Then he gets even more specific: there is ‘no evidence’7 in favour of God’s existence; the Bible is a ‘chaotically cobbled-together anthology of disjointed documents’;8 ‘the only difference between The Da Vinci code and the gospels is that the gospels are ancient fiction while The Da Vinci code is modern fiction’9 ; and the central doctrine of Christianity is ‘barking mad, as well as viciously unpleasant’.10 Jesus ‘probably existed’11 but the idea that he came back to life after being dead and buried is ‘absurd’.12
Since the resurrection of Jesus is directly related to the integrity of the New Testament, the credibility of the Bible as a whole, and even the existence of God, we would therefore expect Dawkins to focus his strongest arguments on his own question – ‘Did he himself (Jesus) come alive again, three days after being crucified?’13
Having pinpointed the critical issue, what space does he then give to addressing it? How long does he spend in assessing the evidence? What proof does he offer that it never happened? None whatsoever.
This is surely amazing. To dismiss the resurrection of Jesus as ‘absurd’ is one thing, but to do so by ignoring it is even more absurd. The British author Andrew Wilson hits the nail on the head. In Deluded by Dawkins? he says that to ignore the resurrection and think that by doing so one has removed the basis for belief in God, ‘is to chase the mice out of the sitting-room, and … announce that the house is free of animals, while there is an elephant grinning on the sofa’.14

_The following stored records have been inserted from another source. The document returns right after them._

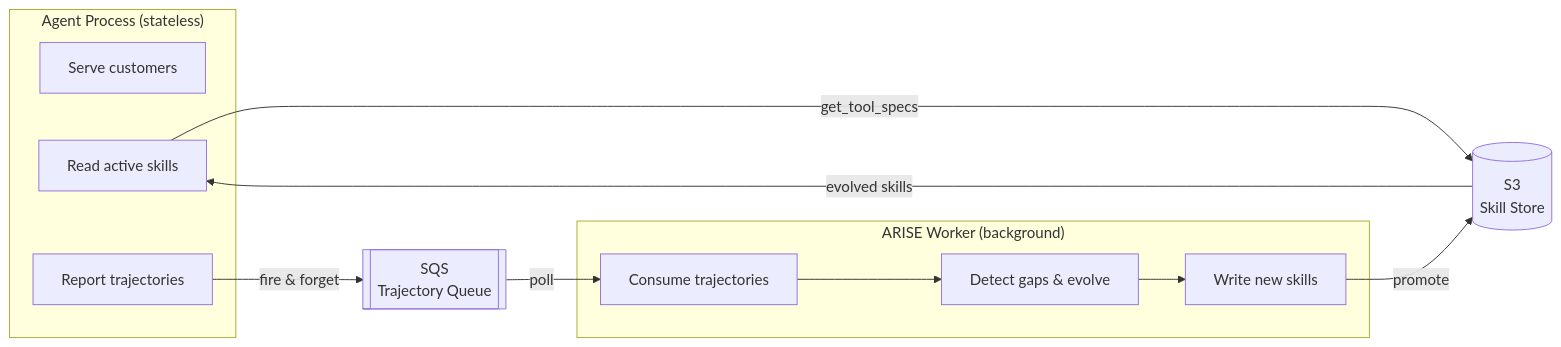
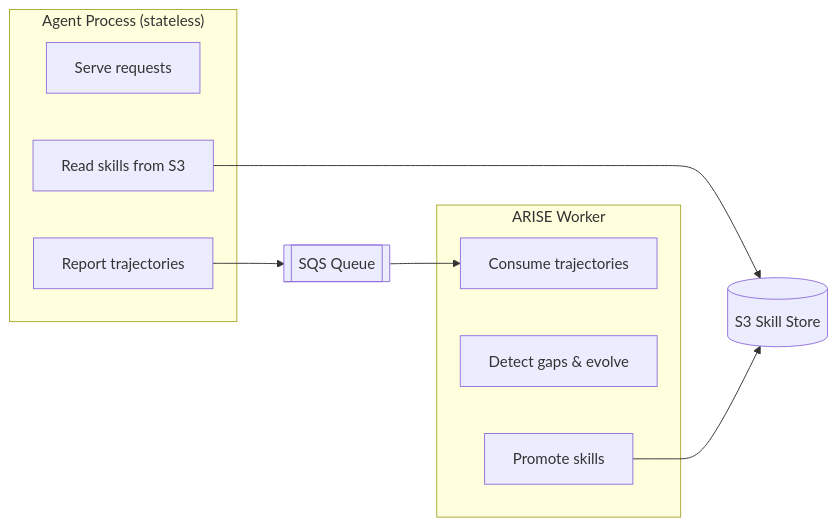
Before and after one commit to pchaganti/ax-arise: the second of 2 diagrams in README.md, drawn with Mermaid. The commit also changed other lines of this file, not shown here.

Commit message:
docs: rewrite README with cleaner structure and better diagrams

````diff
--- a/README.md
+++ b/README.md
@@ -346,25 +95,22 @@
 ```mermaid
 flowchart LR
     subgraph Agent["Agent Process (stateless)"]
-        A1[Serve customers]
-        A2[Read active skills]
-        A3[Report trajectories]
+        A1["Serve requests"]
+        A2["Read skills from S3"]
+        A3["Report trajectories"]
     end
 
-    subgraph Worker["ARISE Worker (background)"]
-        W1[Consume trajectories]
-        W2[Detect gaps & evolve]
-        W3[Write new skills]
+    subgraph Worker["ARISE Worker"]
+        W1["Consume trajectories"]
+        W2["Detect gaps & evolve"]
+        W3["Promote skills"]
     end
 
-    S3[(S3\nSkill Store)]
-    SQS[[SQS\nTrajectory Queue]]
+    S3[(S3 Skill Store)]
+    SQS[[SQS Queue]]
 
-    A2 -- get_tool_specs --> S3
-    S3 -- evolved skills --> A2
-    A3 -- fire & forget --> SQS
-    SQS -- poll --> W1
-    W1 --> W2
-    W2 --> W3
-    W3 -- promote --> S3
+    A2 --> S3
+    A3 --> SQS
+    SQS --> W1
+    W3 --> S3
 ```
````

Dawkins relishes attacking what Christians believe. Yet although he spends nearly 400 pages in The God delusion on a withering attack against God and the Christian faith, he barely mentions the resurrection of Jesus and never once engages with the evidence.
Whatever the reason for his silence on the subject, ignoring the resurrection of Jesus is not a sensible option and anyone who does so is making a tragic mistake.
An edited extract from John Blanchard’s new book Jesus; dead or alive?published by EP Books.
1. W. M. Ramsey, The bearing of recent discovery on the truthfulness of the New Testament (Hodder & Stoughton), p.222.
2. Cited by Bernard Ramm, Protestant Christian evidences (Moody Press), p.163.
3. Paul Althaus, Die Wahrheit des kirchlichen Osterglaubens.
4-13. Richard Dawkins, The God delusion (Bantam Press), respectively, pp. 5, 36, 37, 59, 237, 97, 253, 97, 157, 59.
14. Andrew Wilson, Deluded by Dawkins? (Monarch Books), p.82.